I play poker about once a month. It's a game that's been going on more or less regularly for 20 years, and I've been a part of for about 15. We try to avoid politics, since the table is about evenly divided between progressives and conservatives, and when we talk politics, we don't play poker (most of us seem to be pretty bad at multi-tasking).
One of the regulars took a job in Ohio several years ago, but he travels a lot and so periodically is back in town when we play. He's definitely one of the conservatives, and last time he was here, he held forth on how difficult it was for white kids to get into Ohio State. Black kids, he suggested, had a much easier time, even if they came from privileged backgrounds. It was his view that affirmative action, if it was ever necessary, was certainly not needed any longer, and actually victimized white college applicants.
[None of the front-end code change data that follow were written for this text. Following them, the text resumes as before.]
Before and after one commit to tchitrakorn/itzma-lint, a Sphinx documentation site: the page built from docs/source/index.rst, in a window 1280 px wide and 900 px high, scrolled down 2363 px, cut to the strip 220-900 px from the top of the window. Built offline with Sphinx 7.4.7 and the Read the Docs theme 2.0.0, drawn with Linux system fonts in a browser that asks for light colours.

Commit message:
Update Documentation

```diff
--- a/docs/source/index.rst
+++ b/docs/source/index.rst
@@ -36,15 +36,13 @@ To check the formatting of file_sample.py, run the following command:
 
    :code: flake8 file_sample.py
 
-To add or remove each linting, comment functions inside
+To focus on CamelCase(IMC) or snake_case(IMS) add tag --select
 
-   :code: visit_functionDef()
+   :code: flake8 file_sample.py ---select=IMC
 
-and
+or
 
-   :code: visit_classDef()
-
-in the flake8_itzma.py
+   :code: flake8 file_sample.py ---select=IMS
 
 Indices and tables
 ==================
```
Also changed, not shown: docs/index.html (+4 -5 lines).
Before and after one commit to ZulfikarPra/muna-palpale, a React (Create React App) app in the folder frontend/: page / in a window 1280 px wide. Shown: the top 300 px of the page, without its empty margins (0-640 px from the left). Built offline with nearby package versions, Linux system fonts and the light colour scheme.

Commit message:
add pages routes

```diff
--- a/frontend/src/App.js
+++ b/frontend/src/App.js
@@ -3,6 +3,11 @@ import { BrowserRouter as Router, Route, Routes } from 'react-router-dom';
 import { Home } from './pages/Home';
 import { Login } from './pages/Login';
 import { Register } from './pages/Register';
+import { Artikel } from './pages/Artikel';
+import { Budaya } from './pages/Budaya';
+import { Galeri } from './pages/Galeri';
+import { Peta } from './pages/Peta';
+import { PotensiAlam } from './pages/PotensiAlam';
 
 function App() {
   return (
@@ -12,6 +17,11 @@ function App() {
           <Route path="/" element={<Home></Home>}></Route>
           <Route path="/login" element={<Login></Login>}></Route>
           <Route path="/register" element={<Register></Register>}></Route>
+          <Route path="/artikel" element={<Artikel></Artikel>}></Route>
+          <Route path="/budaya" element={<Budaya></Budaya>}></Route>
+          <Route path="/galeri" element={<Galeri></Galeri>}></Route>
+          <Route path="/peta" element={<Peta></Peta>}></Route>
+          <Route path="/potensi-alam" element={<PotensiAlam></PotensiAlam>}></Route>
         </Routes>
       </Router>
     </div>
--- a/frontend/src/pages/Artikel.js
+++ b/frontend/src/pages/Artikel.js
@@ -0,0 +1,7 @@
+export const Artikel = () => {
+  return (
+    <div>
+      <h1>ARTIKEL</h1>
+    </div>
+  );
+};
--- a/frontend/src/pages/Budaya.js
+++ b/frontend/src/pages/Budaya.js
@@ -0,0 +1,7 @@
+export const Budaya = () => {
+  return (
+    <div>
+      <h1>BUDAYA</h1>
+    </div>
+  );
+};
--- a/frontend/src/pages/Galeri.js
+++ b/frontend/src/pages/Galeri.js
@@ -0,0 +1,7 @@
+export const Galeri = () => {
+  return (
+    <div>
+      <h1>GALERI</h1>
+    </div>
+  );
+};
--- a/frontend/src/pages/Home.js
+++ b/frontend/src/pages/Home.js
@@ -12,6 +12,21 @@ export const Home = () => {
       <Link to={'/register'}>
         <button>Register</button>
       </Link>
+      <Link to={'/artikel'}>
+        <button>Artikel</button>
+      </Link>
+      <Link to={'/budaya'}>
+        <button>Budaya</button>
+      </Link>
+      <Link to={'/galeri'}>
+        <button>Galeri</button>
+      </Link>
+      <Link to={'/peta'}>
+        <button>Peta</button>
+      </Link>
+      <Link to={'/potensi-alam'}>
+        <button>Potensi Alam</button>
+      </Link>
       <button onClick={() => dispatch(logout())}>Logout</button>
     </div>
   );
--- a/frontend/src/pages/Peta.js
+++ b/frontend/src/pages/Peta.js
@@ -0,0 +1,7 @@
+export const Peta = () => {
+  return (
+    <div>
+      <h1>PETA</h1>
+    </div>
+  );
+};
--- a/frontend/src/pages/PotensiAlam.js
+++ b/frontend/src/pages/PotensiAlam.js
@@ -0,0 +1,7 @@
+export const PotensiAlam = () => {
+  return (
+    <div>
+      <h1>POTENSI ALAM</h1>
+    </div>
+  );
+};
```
I'll tell you how I responded in a minute, but before I do, I want to analyze this very popular conservative sentiment.
The Supreme Court has actualy expressed pretty much exactly this sentiment:
"When a man has emerged from slavery and by the aid of beneficent legislation has shaken off the inseparable concomitaants of that state, there must be some stage in the progress of his elevation when he takes the rank of a mere citizen, and ceases to be a special favorite of the laws."
Remember when the Court said that? You don't, actually, because that quotation is from United States v. Harris, 106 U.S. 629 (1883). The facts of the case are instructive.
Harris led an armed lynch mob into a Tennessee jail and captured four black prisoners. One of the prisoners died. The United States government brought criminal charges against Sheriff Harris and others under Section 2 of the Force Act of 1871. This act made it a crime for two or more persons to conspire for the purpose of depriving anyone of the equal protection of the laws. The Court held that The Force Act was unconstitutional. The Fourteenth Amendment only authorized Congress to take remedial steps against state action that violated the amendment. The Amendment applied only to acts of the states, not to acts of individuals.
So in spite of the terrible conditions for African Americans in the South, the Court saw no need for beneficient legislation, legislation which made Blacks, in the view of the majority, special favorites of the law.
The point, I think, is obvious. No matter what the reality, no matter what the facts are, there a lot of Americans who simply cannot or will not accept the fact that it takes more than a few years and a few laws to cancel out the effects of centuries of oppression.
One of those blind Americans is the current Chief Justice of the United States, John Roberts. In Community Schools v. Seattle School District No. 1, 551 U.S. 701 (2007)Roberts said taking race into account, even for the purpose of preserving the hard-won gains of school integration in districts with a history of entrenched segregation, was unconstitutional. “The way to stop discrimination on the basis of race,” he famously declared, “is to stop discriminating on the basis of race.” (taken from an editorial in the NY Times by Linda Greenhouse)
I'm not saying that conditions in 2012 have not improved since 1883. I do think, however, that while the first enslaved Africans came to this country in 1619, it's only 47 years since the effective date of the Civil Rights Act, and the passage of the Voting Rights Act. Systemic, structural discrimination, moreover, did not disappear overnight in 1965. So before we decide, as Chief Justice Roberts and my poker buddy have, that affirmative action is a regrettable anachronism, maybe we ought to take another look at the society in which we live.
So how did I respond to my poker table colleague? I simply agreed. I told him he was exactly right to wish, as he obviously did, that he was Black and that his children were Black, because Blacks have it so much better in America than Whites. Strangely, he changed the subject.